* **PROBLEM TO SOLVE**: Line filter on the word "classNames": copy each matching line from the entries.

----- ENTRIES PROVIDED -----

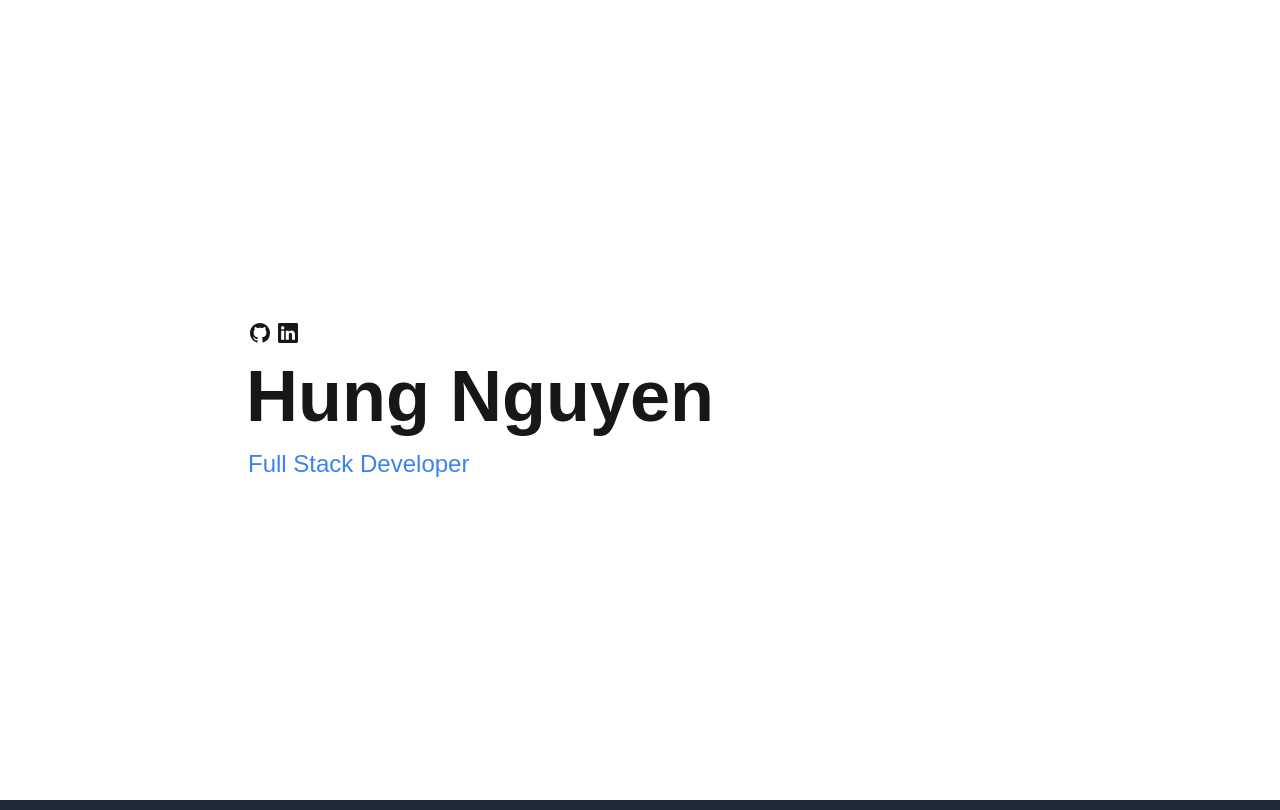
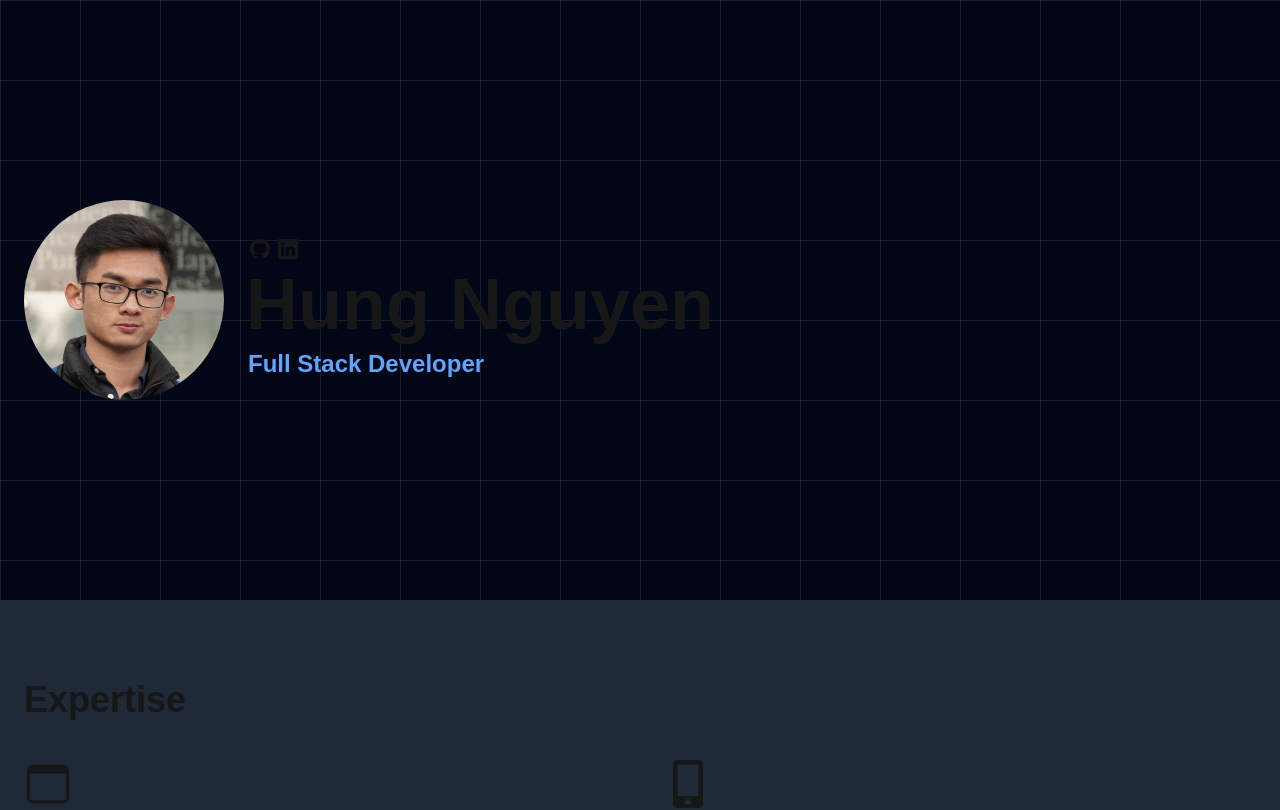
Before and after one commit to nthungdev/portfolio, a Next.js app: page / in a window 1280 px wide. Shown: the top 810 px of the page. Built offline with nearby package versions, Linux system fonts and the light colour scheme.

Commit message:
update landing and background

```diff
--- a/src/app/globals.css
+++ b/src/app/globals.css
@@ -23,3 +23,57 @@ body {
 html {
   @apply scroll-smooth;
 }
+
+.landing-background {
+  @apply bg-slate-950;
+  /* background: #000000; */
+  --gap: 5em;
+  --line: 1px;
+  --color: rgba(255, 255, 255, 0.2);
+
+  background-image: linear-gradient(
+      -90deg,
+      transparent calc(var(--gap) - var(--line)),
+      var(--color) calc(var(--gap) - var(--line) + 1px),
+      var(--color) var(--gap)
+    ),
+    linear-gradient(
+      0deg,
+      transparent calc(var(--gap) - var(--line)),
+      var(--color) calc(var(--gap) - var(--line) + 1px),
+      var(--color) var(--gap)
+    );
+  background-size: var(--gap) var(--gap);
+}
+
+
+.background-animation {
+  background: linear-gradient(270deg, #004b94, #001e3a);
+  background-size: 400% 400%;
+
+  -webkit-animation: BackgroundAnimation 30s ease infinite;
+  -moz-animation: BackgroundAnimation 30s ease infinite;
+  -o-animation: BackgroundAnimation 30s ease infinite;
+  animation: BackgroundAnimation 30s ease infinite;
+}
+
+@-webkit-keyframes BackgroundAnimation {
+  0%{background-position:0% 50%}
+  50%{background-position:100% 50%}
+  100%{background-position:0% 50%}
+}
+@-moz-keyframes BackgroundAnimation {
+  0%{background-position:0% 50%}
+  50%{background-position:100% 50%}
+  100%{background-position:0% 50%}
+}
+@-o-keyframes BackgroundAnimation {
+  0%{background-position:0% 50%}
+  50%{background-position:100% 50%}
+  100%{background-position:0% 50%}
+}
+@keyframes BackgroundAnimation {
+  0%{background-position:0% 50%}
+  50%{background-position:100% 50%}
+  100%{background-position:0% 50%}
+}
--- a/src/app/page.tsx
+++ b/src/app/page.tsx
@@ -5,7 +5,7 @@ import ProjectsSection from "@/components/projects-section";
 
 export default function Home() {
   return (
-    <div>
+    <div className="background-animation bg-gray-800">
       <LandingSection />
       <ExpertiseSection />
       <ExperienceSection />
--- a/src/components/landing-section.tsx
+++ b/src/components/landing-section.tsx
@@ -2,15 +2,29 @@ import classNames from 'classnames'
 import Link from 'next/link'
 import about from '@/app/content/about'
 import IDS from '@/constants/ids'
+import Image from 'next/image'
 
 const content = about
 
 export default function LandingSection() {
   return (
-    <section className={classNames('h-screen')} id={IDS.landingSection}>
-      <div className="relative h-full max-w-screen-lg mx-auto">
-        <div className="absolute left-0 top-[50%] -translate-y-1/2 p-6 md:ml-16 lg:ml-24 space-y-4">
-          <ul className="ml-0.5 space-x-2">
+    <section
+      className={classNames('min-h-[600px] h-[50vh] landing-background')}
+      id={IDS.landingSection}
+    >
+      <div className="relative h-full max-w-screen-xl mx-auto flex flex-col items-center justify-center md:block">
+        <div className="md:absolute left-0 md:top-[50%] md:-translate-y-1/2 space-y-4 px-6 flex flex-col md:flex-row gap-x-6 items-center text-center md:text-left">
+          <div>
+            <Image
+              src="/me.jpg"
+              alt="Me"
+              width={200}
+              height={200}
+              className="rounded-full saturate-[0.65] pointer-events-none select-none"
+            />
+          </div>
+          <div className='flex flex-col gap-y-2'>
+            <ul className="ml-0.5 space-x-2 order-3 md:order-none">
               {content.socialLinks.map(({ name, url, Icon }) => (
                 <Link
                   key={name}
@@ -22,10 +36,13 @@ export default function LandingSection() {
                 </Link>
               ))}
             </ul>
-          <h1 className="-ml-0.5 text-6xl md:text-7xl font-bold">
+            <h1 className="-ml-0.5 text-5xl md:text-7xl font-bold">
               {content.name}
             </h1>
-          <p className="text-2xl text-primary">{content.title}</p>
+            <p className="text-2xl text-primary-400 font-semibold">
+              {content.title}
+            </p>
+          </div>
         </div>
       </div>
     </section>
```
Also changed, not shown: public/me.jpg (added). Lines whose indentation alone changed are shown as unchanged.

-----

* **WRITTEN ANSWER**:
@@ -2,15 +2,29 @@ import classNames from 'classnames'
-    <section className={classNames('h-screen')} id={IDS.landingSection}>
+      className={classNames('min-h-[600px] h-[50vh] landing-background')}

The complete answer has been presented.